Whenever income is referenced, in whatever format, an IDS needs to be provided to the prospect. There are two key reasons referenced in nearly every complaint filed by regulators against MLMs: the main reason is lack of external sales. The other reason is grossly exaggerated income claims made by field leaders without proper substantiation. When a company creates discipline in its leaders to properly use income disclosure statements, it’s a great hedge against a serious risk factor.

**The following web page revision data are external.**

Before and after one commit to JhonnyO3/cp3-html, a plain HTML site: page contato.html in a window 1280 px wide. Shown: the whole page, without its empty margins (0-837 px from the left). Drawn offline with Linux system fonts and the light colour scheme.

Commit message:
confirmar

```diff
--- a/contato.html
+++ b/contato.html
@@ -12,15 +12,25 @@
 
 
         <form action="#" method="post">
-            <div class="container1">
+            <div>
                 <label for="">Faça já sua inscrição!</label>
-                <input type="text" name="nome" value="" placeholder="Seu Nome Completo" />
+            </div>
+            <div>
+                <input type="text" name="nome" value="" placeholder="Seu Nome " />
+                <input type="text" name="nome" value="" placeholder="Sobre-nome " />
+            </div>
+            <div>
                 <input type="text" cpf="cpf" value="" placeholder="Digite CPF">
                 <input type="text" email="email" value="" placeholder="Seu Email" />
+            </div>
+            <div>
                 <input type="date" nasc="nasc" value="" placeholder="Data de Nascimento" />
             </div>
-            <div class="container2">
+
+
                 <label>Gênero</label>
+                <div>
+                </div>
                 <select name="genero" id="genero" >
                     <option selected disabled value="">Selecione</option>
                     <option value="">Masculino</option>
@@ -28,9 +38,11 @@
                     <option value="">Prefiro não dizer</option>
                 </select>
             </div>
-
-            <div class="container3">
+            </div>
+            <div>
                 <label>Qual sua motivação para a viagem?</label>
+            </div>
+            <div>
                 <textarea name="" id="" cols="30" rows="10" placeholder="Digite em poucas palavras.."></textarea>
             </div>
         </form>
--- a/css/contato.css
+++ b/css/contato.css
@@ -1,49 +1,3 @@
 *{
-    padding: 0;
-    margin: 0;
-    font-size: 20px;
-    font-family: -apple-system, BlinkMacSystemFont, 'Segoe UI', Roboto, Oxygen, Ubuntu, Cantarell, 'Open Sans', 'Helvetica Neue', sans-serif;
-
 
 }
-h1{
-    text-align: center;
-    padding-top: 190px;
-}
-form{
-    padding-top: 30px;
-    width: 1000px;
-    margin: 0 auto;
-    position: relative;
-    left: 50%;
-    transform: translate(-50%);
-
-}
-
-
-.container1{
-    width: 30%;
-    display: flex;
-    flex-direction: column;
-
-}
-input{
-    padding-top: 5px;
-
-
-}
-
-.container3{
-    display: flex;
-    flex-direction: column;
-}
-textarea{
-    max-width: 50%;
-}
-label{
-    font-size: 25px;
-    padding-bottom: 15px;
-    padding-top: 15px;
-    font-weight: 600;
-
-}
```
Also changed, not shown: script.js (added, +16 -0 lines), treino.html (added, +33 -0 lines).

The IDS needs to be provided when income claims are made. Express income claims are claims occur when various scenarios are provided i.e. “put in 50 people in your business, earn X dollars.” Implied income claims are usually the most common and occur when speakers reference lavish lifestyles, nice homes, cars and any form of success that can be achieved by way of the business. Whenever an income claim is made, a disclaimer needs to be provided in the same font or format as the statement that triggered it. As an example, if I say “Buy the home you’ve always wanted” in bold, larger than normal font, the disclaimer technically needs to be made in the exact same format. This is an unusual requirement passed by the FTC to apply pressure on companies to keep their income claims less conspicuous.
WOR(l)D Income Disclosure
The WOR(l)D Compensation Plan is an exciting opportunity that rewards you for selling technologically advanced products and services and for sponsoring other participants who do the same. Although the opportunity is unlimited, individual results will vary depending on commitment levels and sales skills of each participant. Since WOR(l)D has recently launched, it lacks enough statistical data to prepare reliable income disclosures. The numbers below reflect estimates prepared by the company pending a more detailed survey to be conducted after its first year. Based on industry standards and company projections, the average annual gross income for participants is projected to be anywhere between $500 and $2,000. There will certainly be participants who will earn less while others will earn much more. We’re excited about the WOR(l)D Compensation Plan and we’re confident it will provide you a solid foundation to help you achieve your financial goals.
If income projections were presented to you prior to your enrollment, such projections are not necessarily representative of the income, if any, that you can or will earn through your participation in the Compensation Plan. These income projections should not be considered as guarantees or projections of your actual earnings or profits. Success with WOR(l)D results only from hard work, dedication, and leadership.